About 75 minutes north of the town, on a predominantly dirt road, is the historic 'Ray' station which offers accommodation for tour groups. Originally owned by the pioneers of the district - the Tully and Durack (as in the famous Patsy Durack of Kimberley fame) families - it is a working sheep station run by Mark and Sandra Tully. The Tullys offer shearing shed accommodation and trips around the property to groups who are treated to their unique brand of western Queensland hospitality. For more information tel: (07) 4656 4737.
Hell Hole Gorge
Located 185 km (it is nearly a 7 hour drive by 4WD) north of Quilpie, Hell Hole Gorge National Park is scenically spectacular and is known for its exceptional bird watching opportunities, its hiking, 4WD driving and camping. There are camping locations at Hell Hole Waterhole, and Spencers Waterhole offers dramatic views down the Spencer Creek. The Department of Environment and Science website notes the appeal of the area as: "Rugged gorges rimmed by cliff faces at the edge of stony tablelands lead to open, gently undulating plains. Wildflowers blossom in stunning seasonal displays after rain." For more information check out https://parks.des.qld.gov.au/parks/hell-hole-gorge which has downloadable maps and visitor information.
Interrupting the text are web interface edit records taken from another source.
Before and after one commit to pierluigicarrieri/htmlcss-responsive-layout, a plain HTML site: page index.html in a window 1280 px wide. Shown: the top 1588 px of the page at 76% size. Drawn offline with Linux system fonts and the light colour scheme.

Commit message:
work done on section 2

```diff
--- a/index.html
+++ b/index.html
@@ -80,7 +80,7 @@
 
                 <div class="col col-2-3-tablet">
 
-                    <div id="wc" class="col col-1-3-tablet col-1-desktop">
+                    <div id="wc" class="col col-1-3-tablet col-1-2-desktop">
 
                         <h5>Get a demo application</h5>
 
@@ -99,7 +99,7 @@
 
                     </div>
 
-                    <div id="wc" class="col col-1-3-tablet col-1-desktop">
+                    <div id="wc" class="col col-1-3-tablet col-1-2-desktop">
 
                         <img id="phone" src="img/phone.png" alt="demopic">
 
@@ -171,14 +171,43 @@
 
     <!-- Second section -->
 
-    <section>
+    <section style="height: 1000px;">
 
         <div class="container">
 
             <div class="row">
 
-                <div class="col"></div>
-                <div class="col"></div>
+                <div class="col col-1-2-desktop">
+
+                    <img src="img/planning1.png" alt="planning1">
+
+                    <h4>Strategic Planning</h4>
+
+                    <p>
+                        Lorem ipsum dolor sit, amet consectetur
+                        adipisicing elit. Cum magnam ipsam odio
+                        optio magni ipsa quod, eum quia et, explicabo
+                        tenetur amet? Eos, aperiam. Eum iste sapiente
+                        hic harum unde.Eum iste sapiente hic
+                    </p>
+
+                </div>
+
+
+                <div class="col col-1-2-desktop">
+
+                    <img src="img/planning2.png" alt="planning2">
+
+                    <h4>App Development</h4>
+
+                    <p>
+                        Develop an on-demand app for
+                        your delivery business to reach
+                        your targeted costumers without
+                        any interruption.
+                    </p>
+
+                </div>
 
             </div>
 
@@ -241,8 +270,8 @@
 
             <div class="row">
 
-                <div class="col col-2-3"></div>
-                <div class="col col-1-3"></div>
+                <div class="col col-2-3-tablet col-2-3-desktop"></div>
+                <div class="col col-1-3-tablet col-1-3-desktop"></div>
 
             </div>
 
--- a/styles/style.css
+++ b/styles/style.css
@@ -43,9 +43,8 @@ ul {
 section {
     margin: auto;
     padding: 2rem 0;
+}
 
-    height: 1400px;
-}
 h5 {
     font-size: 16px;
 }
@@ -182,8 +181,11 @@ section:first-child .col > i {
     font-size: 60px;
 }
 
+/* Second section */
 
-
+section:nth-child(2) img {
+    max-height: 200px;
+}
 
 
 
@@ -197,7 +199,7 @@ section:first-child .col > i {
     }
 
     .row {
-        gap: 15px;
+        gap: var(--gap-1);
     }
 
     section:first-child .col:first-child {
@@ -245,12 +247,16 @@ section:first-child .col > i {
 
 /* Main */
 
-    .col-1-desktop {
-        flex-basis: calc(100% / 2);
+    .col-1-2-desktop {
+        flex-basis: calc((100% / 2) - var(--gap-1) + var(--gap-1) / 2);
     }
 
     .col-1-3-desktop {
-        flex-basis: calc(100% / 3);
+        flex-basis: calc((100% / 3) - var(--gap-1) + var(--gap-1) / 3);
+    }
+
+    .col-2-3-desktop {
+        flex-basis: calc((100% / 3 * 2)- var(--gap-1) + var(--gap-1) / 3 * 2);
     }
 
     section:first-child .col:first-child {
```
* Prior to the arrival of Europe and the area around Quilpie was occupied by the Margany Aboriginal people.
* Graziers began taking up land in the area in the 1860s.
* By the 1880s fossickers were in the area extracting the rich and beautiful boulder opals.
* Quilpie was gazetted as a town in 1917 with the arrival of the railway.
* In 1918 the town's Primary School was opened.
* The first Post Office was opened in 1921.
* Fire destroyed much of the town in 1926.
* In 1927 a Court House was built.
* In 1933 the town started to received water from the Great Artesian Basin.
* By 1952 the hot water from the town bore was being used to generate electricity.
* In 1966 a secondary school was opened in the town.
* In 1976 St Finbarr's Church commissioned Des Burton to install boulder opal decorations which became the famous opal-encrusted altar.^ TOP
Quilpie Shire Visitor Information Centre, 51 Brolga Street, tel: (07) 4656 0540. Open 8.00 am - 5.00 pm Monday to Friday. Closed on weekends from October to March and open 9.00 am - 12.00 pm on Saturday and Sunday from April to September.^ TOP
There is an outstanding and useful local website - http://visitquilpieshire.com - which has information about where to stay and where to eat.^ TOP